If your meals generally lack green foods, for example, she suggests resolving to eat a big serving of vegetables with two meals a day. Likewise, if you typically reach for the fruit juice first thing in the morning, she recommends replacing that sugar-bomb with water, perhaps with a squeeze of lemon, lime, or orange juice, or other natural flavorings to enhance its taste. “Choose one or two specific things that you know you will realistically be able to put into practice,” she says.
4. Your Goal Isn’t Sustainable
Let the record show goals like ‘work out seven days a week’ or ‘exercise every day for a month’ are neither healthy nor sustainable.
Esther Avant, C.P.T., ACE-certified personal trainer and certified nutrition coach at Esther Avant Wellness Coaching explains: Resolutions like this are usually made when motivation is at an all-time high. The problem is, this mega-motivation is almost always short-lived. “Most people start off trying to give 100 percent but fall short. Then, they feel like a failure and wallow in those negative feelings and end up giving 0 percent,” she says. That cycle gets repeated ad nauseam, and they never progress towards their fitness or weight-loss goals.
Beyond that, working out seven days a week isn’t healthy even if you had the motivation to maintain it, says Mahoney. Working out that frequently, especially if the workouts are higher intensity, can lead to overtraining—a condition marked by consistent inadequate recovery between workouts. Over time, overtraining can increase risk of injury, sickness, and generalized fatigue, she says.
The Fix: Pick A Realistic Goal
Taking the focus off weight loss itself and focusing instead on one specific habit is a good thing, according to Cording. So a resolution geared towards increased movement isn’t a bad idea, per se. However, that resolution needs to be far more realistic and health-minded, says Mahoney.
If you are driven by number-based exercise goals that allow you to check things off a to-do list or log with a fitness track, Avant recommends committing to walking a certain number of steps per day (she recommends 7,000 steps to start) or exercising three-to-five days a week.

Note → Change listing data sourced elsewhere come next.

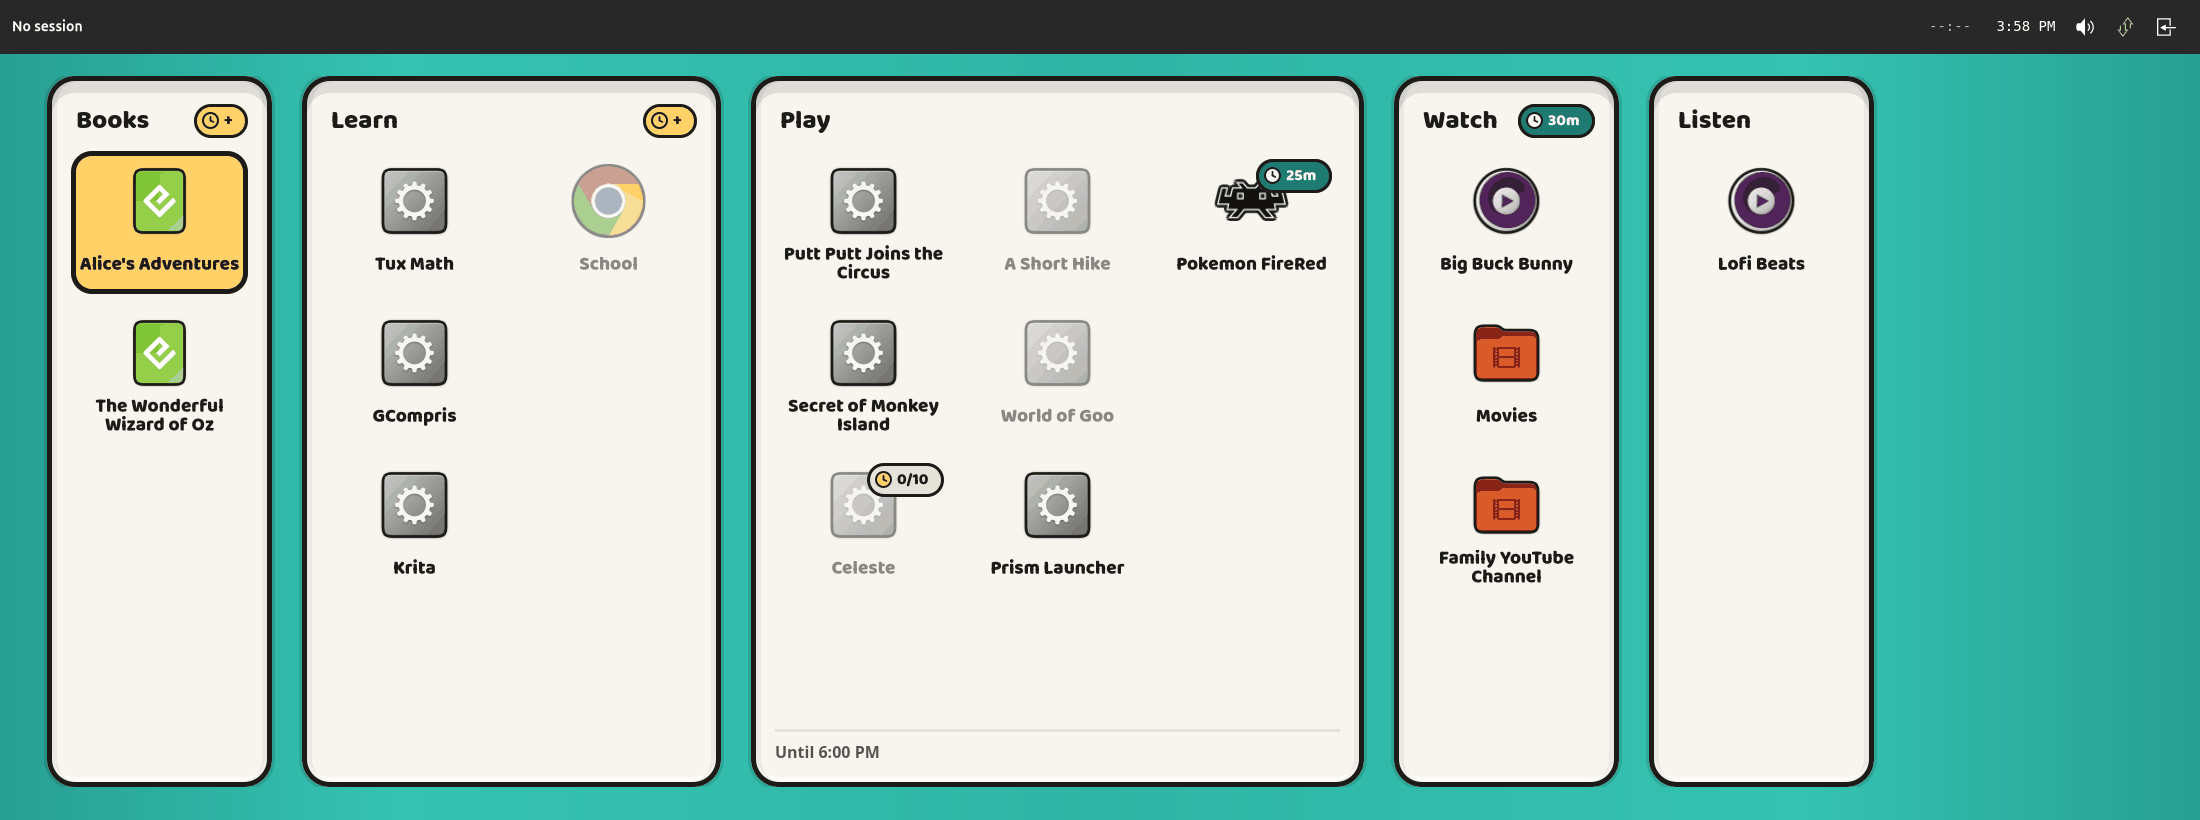
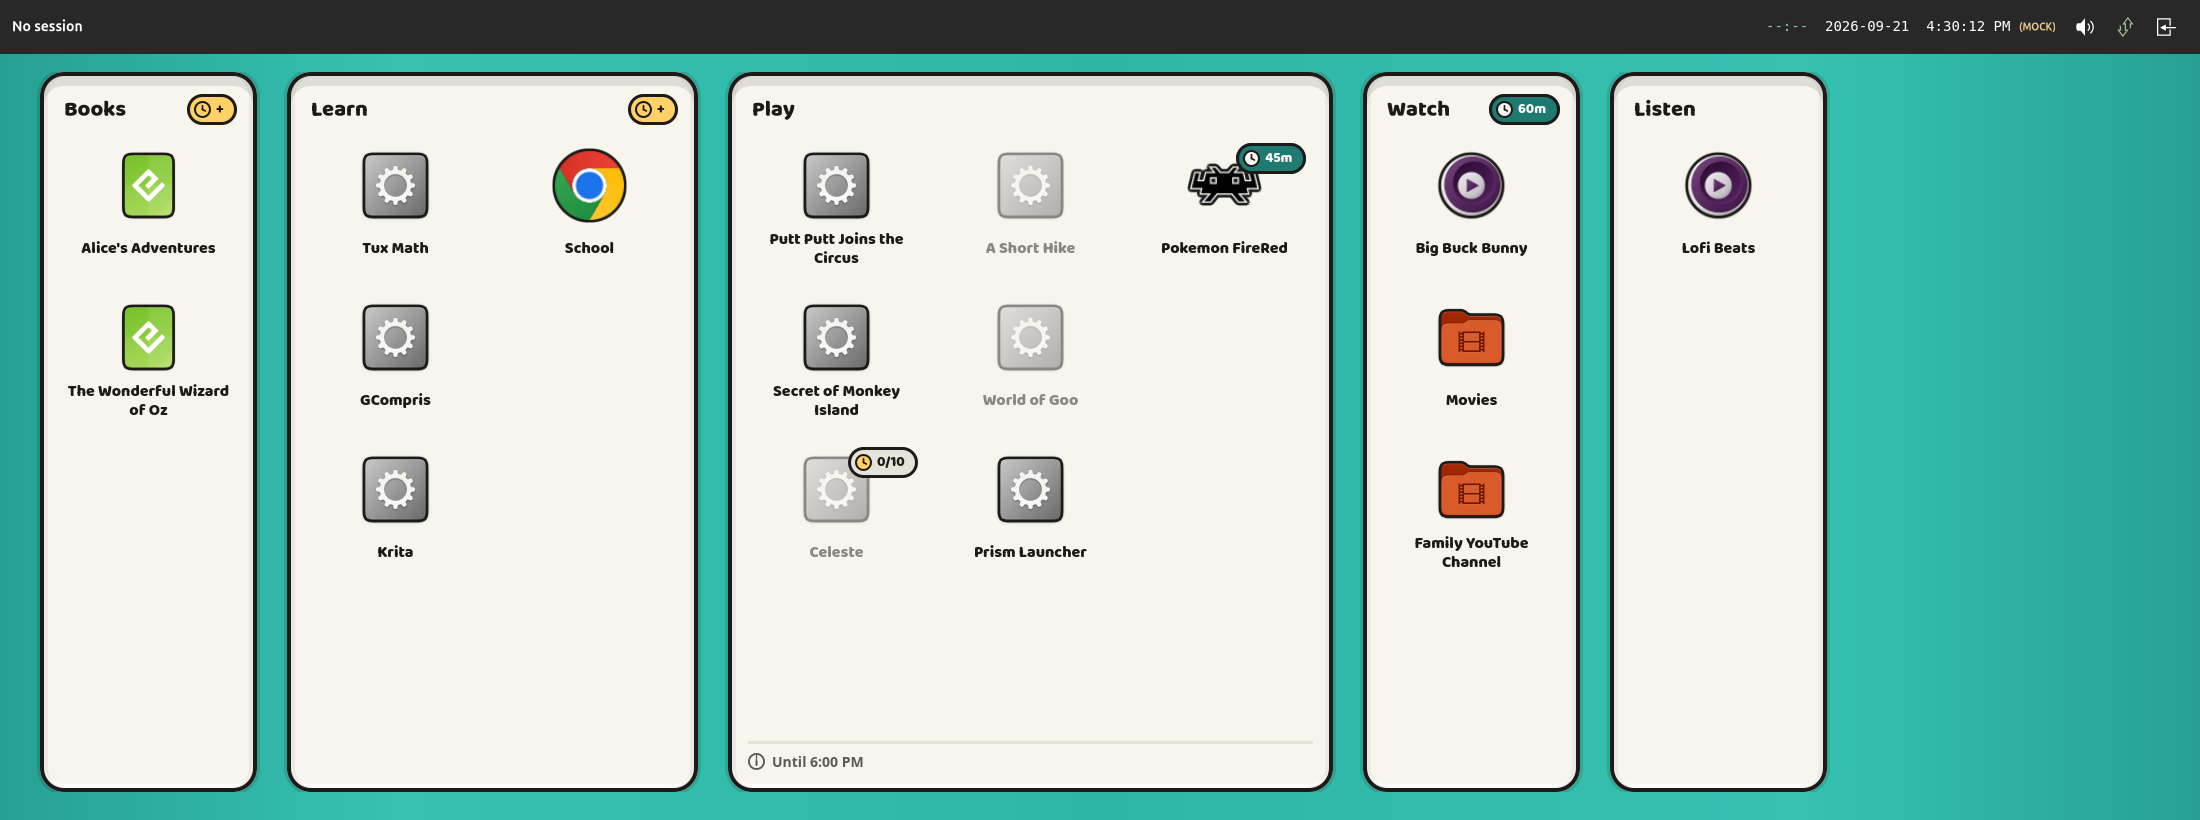
Tell the clock's two hands apart, and reshoot the categories screenshot
Six o'clock is the closing time in half the examples here, and at six the
hands are exactly opposite: two similar hands draw one straight line across
the face, which reads as a crossed-out circle rather than as a clock. The
hour hand is now much the shorter and a little the heavier of the two.

The screenshot in the PR description predates the floor's clock entirely, so
it is retaken at the same size and state.

Claude-Session: https://claude.ai/code/session_01Jxo4ra5Nwmb5fvQz68hDcU

Changed region(s): [[0.0, 0.061, 0.8655, 0.9756], [0.8964, 0.0305, 0.9273, 0.061], [0.8345, 0.0305, 0.8655, 0.061]]

diff --git a/crates/lunchbox-widgets/src/clock_face.rs b/crates/lunchbox-widgets/src/clock_face.rs
@@ -136,8 +136,14 @@ mod imp {
                 cr.line_to(cx + sin * radius * length, cy - cos * radius * length);
                 let _ = cr.stroke();
             };
-            hand(hour_angle, 0.50, rim);
-            hand(minute_angle, 0.78, rim * 0.8);
+            // The hour hand is deliberately much shorter and a little heavier
+            // than the minute hand, rather than the two being near-twins. At
+            // six o'clock — the closing time in half the examples in this
+            // repository — they are exactly opposite, and two similar hands
+            // there draw one straight line across the face, which reads as a
+            // crossed-out circle rather than as a clock.
+            hand(hour_angle, 0.45, rim * 1.1);
+            hand(minute_angle, 0.80, rim * 0.7);
         }
     }
 }

diff --git a/docs/ai/history/2026-09-19 004 launcher-branding (#207).md b/docs/ai/history/2026-09-19 004 launcher-branding (#207).md
@@ -613,6 +613,13 @@ from `type.footer.size` rather than written down, so it reads as a picture
 rather than as one more glyph in the line — which is, in the end, exactly what
 the emoji had been.
 
+One thing only a screenshot found: the hour hand has to be *much* shorter than
+the minute hand, and a little heavier. Six o'clock is the closing time in half
+the examples in this repository, and at six o'clock the hands are exactly
+opposite — two near-twins there draw one straight line across the face, which
+reads as a crossed-out circle rather than as a clock. 0.45 and 0.80 of the
+radius, at 1.1 and 0.7 of the ring's weight.
+
 The HUD's own appearance changed slightly with the move. That is sanctioned:
 the bar is being restyled in #209 anyway, and the reviewer said "roughly".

“At the end of the day, your desired outcome just isn’t just going to happen without consistent effort,” she says. “And a plan you can implement consistently makes that desired outcome more plausible than one that will lead to injury or fall to the way-side after the second week,” she says. Makes sense!